The events of March and April were tumultuous at Mozilla. A much loved co-founder, Brendan Eich, had risen to the point of being nominated as CEO of Mozilla but yet just 9 days later was forced to resign and leave Mozilla entirely after being with the firm for 16 years.
Mozilla has a culture of being open source, inclusionary and accepting of everyone. This meant that employees loved to work with Mozilla, found their mission inspiring and the latest push to create the Firefox OS on mobile devices to be something to watch closely.
The trouble with this perfect vision begin when information surfaced about the anti-gay marriage stance of the new CEO, Eich. His views were already known, but when it came to light that he had made a political donation to Proposition 8 promoting a California bill not to support gay marriage rights, this created a new problem with more heat under it.
Ground Roots Action Against The CEO
A number of prominent technologists came out against the anti-gay marriage stance of the Mozilla CEO stating that it wasn't in keeping with the Mozilla foundations' edict of inclusion. Then certain groups began to suggest boycotting some Mozilla products like Firefox and the Mozilla board began to become concerned. In fact, as early as just 3 days into the tenure of the new CEO, one board member mooted the idea of asking the CEO to step down. So much for electing your new CEO and then backing them.

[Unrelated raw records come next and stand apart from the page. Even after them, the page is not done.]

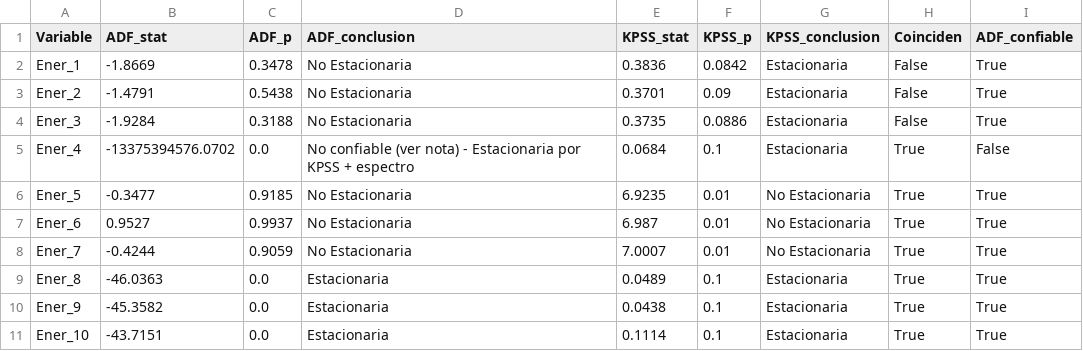
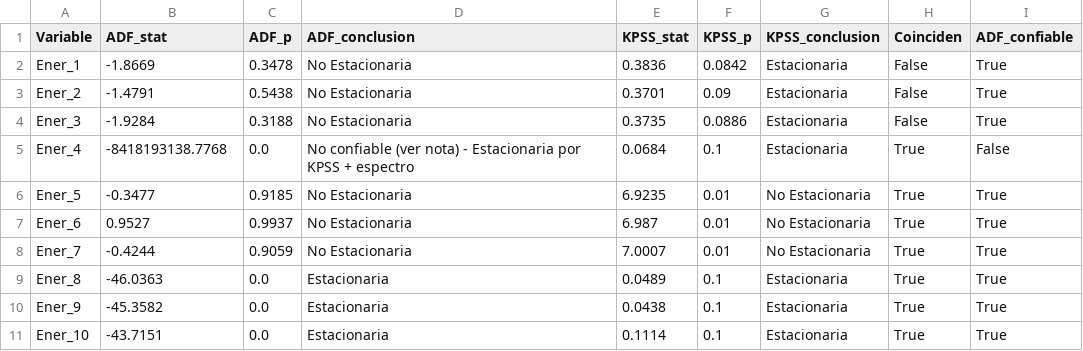
Before and after one commit to Dalolito/Challenge_03_Data_Science, a CSV file: results/diagnostico_estacionariedad_ener.csv, drawn as a sheet.

```diff
--- a/results/diagnostico_estacionariedad_ener.csv
+++ b/results/diagnostico_estacionariedad_ener.csv
@@ -4,3 +4,3 @@ Ener_2,-1.4791,0.5438,No Estacionaria,0.3701,0.09,Estacionaria,False,True
 Ener_3,-1.9284,0.3188,No Estacionaria,0.3735,0.0886,Estacionaria,False,True
-Ener_4,-13375394576.0702,0.0,No confiable (ver nota) - Estacionaria por KPSS + espectro,0.0684,0.1,Estacionaria,True,False
+Ener_4,-8418193138.7768,0.0,No confiable (ver nota) - Estacionaria por KPSS + espectro,0.0684,0.1,Estacionaria,True,False
 Ener_5,-0.3477,0.9185,No Estacionaria,6.9235,0.01,No Estacionaria,True,True
```
Also changed, not shown: results/metricas_centralidad.csv, 20 other files.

Unable To Lead Effectively Due To Reputational Issues
The firestorm continued with the new CEO unwilling to publicly change his views to appease follows of Mozilla. Ultimately, it became untenable to continue in his position and he resigned just 9 days after he became CEO, walking out of the company he was co-founder of 16 years ago. Since then he's been little seen or heard from, with only a few tweets being sent out and one public appearance at an industry trade show.
Inclusion and Exclusion
One interesting point that Eich did point out post-exit was that Mozilla has a policy of inclusion, which failed to include himself who had unpopular views. The point being that it seems to be inclusion only when it suits, which is no kind of inclusion at all.
There are several ways to look at the issue of personal and political views in technology management. Commentators objected to someone with what they felt was anti-gay rights views being at the helm of Mozilla. On the flip side, it could also be said that a minority have successfully pushed out a successful and widely respected executive for his personal views where no one can cite any examples of his views affecting his work performance.
Has the world become to P.C. now that no one can have personal views without some group of individuals using that to push them out of their job? If so, what kind of a world is that?